**Task to carry out**
For every line in the data below, check for the word "local", then state how many lines have it. Answer with the number only.

[Source records — start]

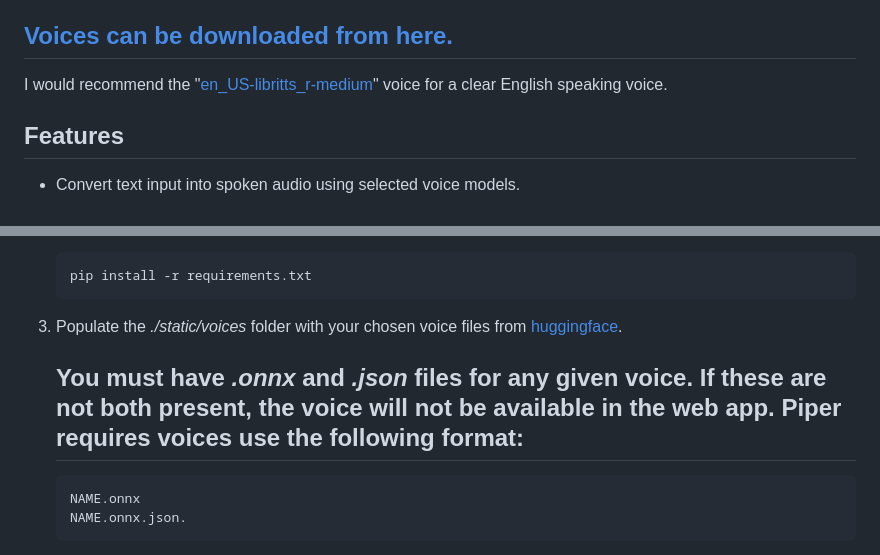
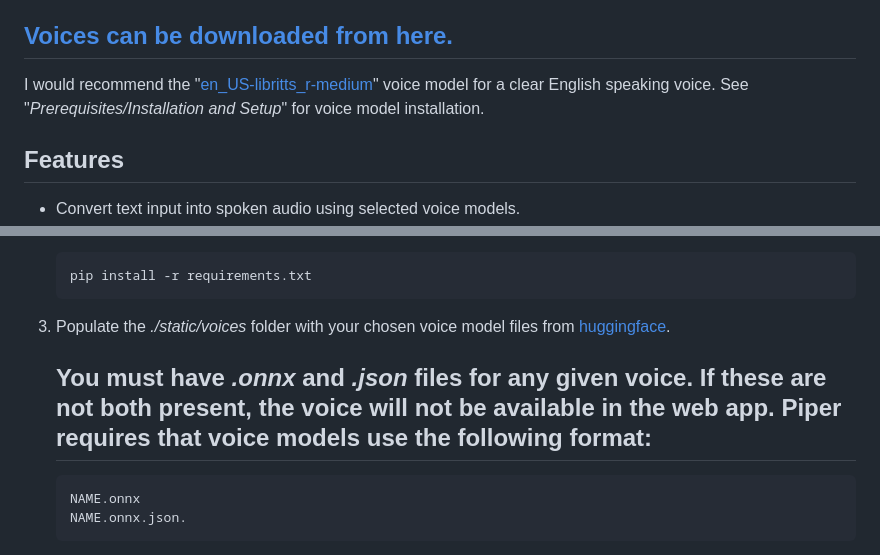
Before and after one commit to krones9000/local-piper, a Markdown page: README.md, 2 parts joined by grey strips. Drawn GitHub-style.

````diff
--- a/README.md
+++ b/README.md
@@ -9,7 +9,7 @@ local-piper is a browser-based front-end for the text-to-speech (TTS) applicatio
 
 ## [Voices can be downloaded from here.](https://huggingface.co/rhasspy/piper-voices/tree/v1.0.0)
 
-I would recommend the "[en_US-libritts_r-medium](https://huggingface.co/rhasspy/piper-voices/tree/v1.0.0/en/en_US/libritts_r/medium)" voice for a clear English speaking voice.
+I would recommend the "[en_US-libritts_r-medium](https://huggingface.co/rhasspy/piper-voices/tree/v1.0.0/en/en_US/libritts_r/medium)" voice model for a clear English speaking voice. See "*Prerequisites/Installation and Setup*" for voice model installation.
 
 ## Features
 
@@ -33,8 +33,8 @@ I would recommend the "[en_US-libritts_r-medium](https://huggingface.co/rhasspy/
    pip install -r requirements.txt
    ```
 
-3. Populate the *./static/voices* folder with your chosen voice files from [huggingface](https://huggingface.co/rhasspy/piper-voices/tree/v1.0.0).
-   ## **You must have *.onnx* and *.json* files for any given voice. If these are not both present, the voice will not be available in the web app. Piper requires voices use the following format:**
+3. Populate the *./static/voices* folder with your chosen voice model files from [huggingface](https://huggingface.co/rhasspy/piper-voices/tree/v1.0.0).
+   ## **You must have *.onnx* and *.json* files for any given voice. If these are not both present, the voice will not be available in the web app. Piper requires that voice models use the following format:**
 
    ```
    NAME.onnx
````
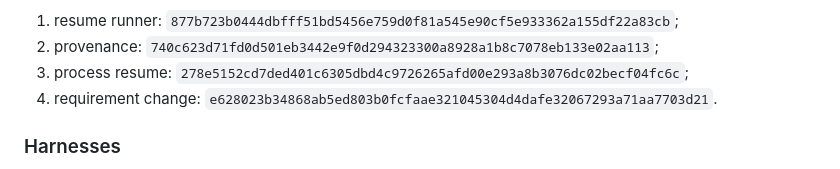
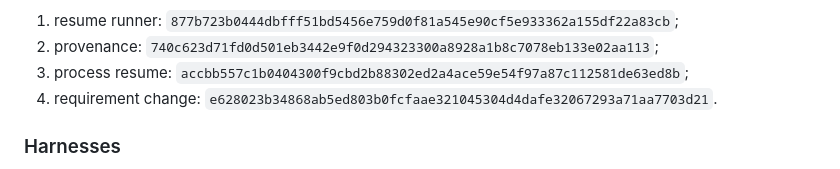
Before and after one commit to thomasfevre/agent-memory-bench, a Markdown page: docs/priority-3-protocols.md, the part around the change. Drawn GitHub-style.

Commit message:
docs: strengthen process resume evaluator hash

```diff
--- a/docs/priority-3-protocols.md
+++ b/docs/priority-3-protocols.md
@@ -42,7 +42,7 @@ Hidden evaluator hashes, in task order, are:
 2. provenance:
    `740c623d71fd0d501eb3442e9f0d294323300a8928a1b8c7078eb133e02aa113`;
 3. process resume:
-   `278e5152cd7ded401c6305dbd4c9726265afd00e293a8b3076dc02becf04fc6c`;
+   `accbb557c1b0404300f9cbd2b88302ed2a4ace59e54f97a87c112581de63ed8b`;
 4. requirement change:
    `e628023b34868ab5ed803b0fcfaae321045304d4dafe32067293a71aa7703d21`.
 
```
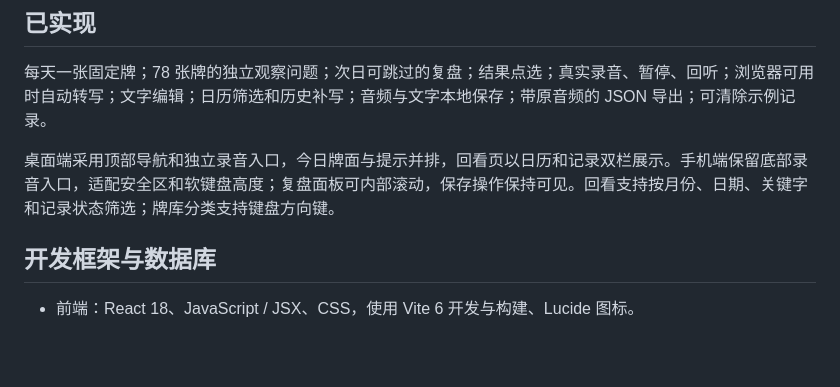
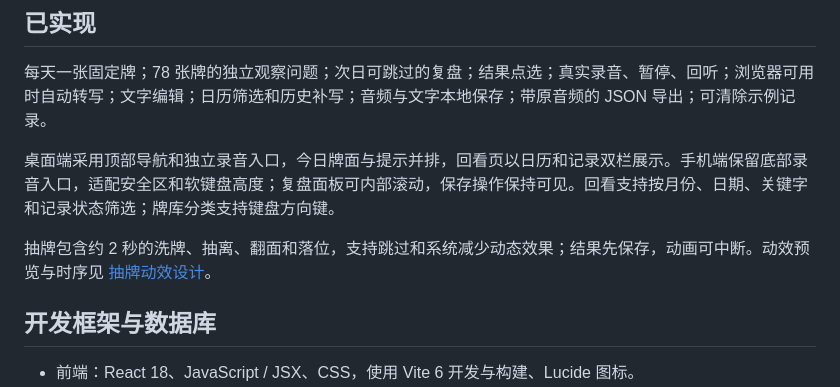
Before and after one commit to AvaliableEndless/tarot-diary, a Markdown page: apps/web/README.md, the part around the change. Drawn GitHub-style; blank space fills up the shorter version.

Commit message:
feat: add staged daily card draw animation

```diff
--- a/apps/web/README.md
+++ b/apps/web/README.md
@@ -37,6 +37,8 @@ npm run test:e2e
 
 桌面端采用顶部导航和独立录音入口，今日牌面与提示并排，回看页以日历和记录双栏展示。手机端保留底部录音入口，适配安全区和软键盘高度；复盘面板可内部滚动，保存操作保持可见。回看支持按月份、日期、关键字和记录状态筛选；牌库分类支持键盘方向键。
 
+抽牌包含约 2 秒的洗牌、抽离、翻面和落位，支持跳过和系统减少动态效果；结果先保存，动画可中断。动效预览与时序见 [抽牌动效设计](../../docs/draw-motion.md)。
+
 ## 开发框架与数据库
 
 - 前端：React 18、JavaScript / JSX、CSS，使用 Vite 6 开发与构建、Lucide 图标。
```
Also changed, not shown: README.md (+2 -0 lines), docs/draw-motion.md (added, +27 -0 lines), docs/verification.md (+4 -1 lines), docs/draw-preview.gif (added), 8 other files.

[Source records — finish]

**Response to the task**
2